The Avatar Mountains – Zhangjiajie, China
June 4, 2015 – June 6, 2015
Our next destination in China was the beautiful Avatar Mountains of Zhangjiajie, China. They are not actually called the Avatar Mountains, but they so resemble the floating mountains from the movie Avatar, and in fact at least one of the mountains here was used in the film, that one of the nicknames for this incredible landscape has become the Avatar Mountains. They are narrow soaring stacks of rock rising high above the ground and when there is any mist or fog beneath them, they appear to be floating.
We took a 14 hour overnight train from Yushan to the city of Zhangjiajie, in Hunan province. Our bunk beds were in a four person compartment, and as we attempted not to wake our bunkmates upon boarding the train at nearly 1am, they inevitably woke up and we were all mutually delighted to discover fellow Americans in the compartment. We chatted for an hour with the recent college graduates from Wisconsin about travel in China before retiring to bed. Upon arrival in Zhangjiagie around 3pm the next afternoon, we found the bus station conveniently located next to the train station, and for the final leg of our journey took an hour long bus ride to the town of Wulingyuan, located at one of the entrances to the park.
We stayed at the Destination Youth Hostel, which is nicely furnished and decorated, but one of the worst smelling rooms we’ve had on our entire trip, as the entire room and especially the bathroom smelled strongly of mold. So we elected to spend as little time in the room as possible and spend most of our two full days in the area exploring the mountains.
Zhangjiajie, which is technically the Wulingyuan Scenic Area but known as Zhangjiajie, is a massive park and you should plan at least two full days to explore it thoroughly. The entrance fee is good for four days. We received invaluable recommendations, in excellent English, from our hostel which allowed us to maximize our time in the park and cover all the highlights. From the entrance of the park, buses pick up the thousands of tourists who arrive each day and take them deep into the park to begin exploring. We started with perhaps the most popular attraction, the large elevator, Bailong Elevator, which takes tourists by the thousands straight up 300 meters to the top of cliffs. We advise getting there first thing in the morning when the park opens if you want to ride on the mountain elevator as the lines can be massive and waiting times can be easily over an hour. We arrived early and were one of the first groups to go up with minimal waiting.

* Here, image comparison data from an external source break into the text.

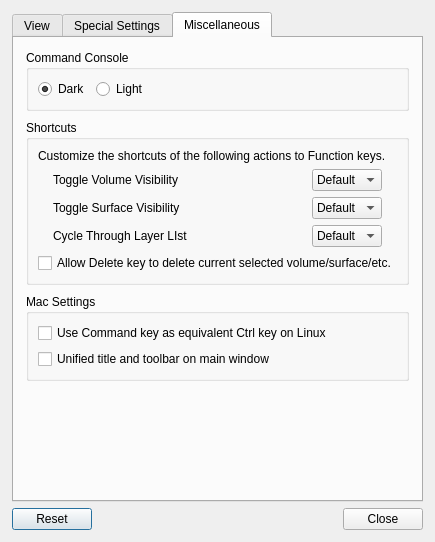
Before: the Qt Designer form freeview/DialogPreferences.ui in freesurfer/freesurfer, drawn with Qt 5.
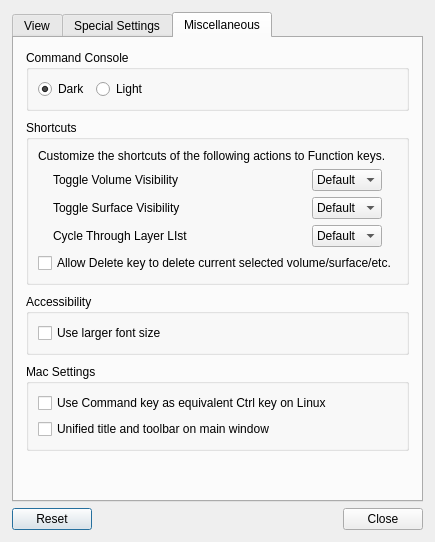
After: the same form once the commit is applied. The open tabs and pages were chosen to show the change. Custom widgets are drawn as their Qt base class.

Commit message: Added option to set larger font

What changed in the file:
```diff
--- a/freeview/DialogPreferences.ui
+++ b/freeview/DialogPreferences.ui
@@ -9,8 +9,8 @@
    <rect>
     <x>0</x>
     <y>0</y>
-    <width>503</width>
-    <height>589</height>
+    <width>536</width>
+    <height>605</height>
    </rect>
   </property>
   <property name="windowTitle">
@@ -930,6 +930,22 @@
          </layout>
         </widget>
        </item>
+       <item>
+        <widget class="QGroupBox" name="groupBoxAccessibility">
+         <property name="title">
+          <string>Accessibility</string>
+         </property>
+         <layout class="QVBoxLayout" name="verticalLayout_12">
+          <item>
+           <widget class="QCheckBox" name="checkBoxLargeFont">
+            <property name="text">
+             <string>Use larger font size</string>
+            </property>
+           </widget>
+          </item>
+         </layout>
+        </widget>
+       </item>
        <item>
         <widget class="QGroupBox" name="groupBoxMac">
          <property name="title">
```
The commit also changes 4 other files.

Once at the top you can walk numerous paths along the cliff edges with spectacular views. There are so many, and the park is so extensive we recommend choosing a few destinations and taking one of the frequent free buses that run between them.
On our second day of exploring we started with a walk along a river at the bottom of the canyon looking up at the giant stacks rising above us.
Our last views of the park before we left the second day, via the main entrance, were perhaps some of the best.
After lucking out with dry weather for both of our days touring the park, on a rainy day we continued by bus to the river city of Fenghuang.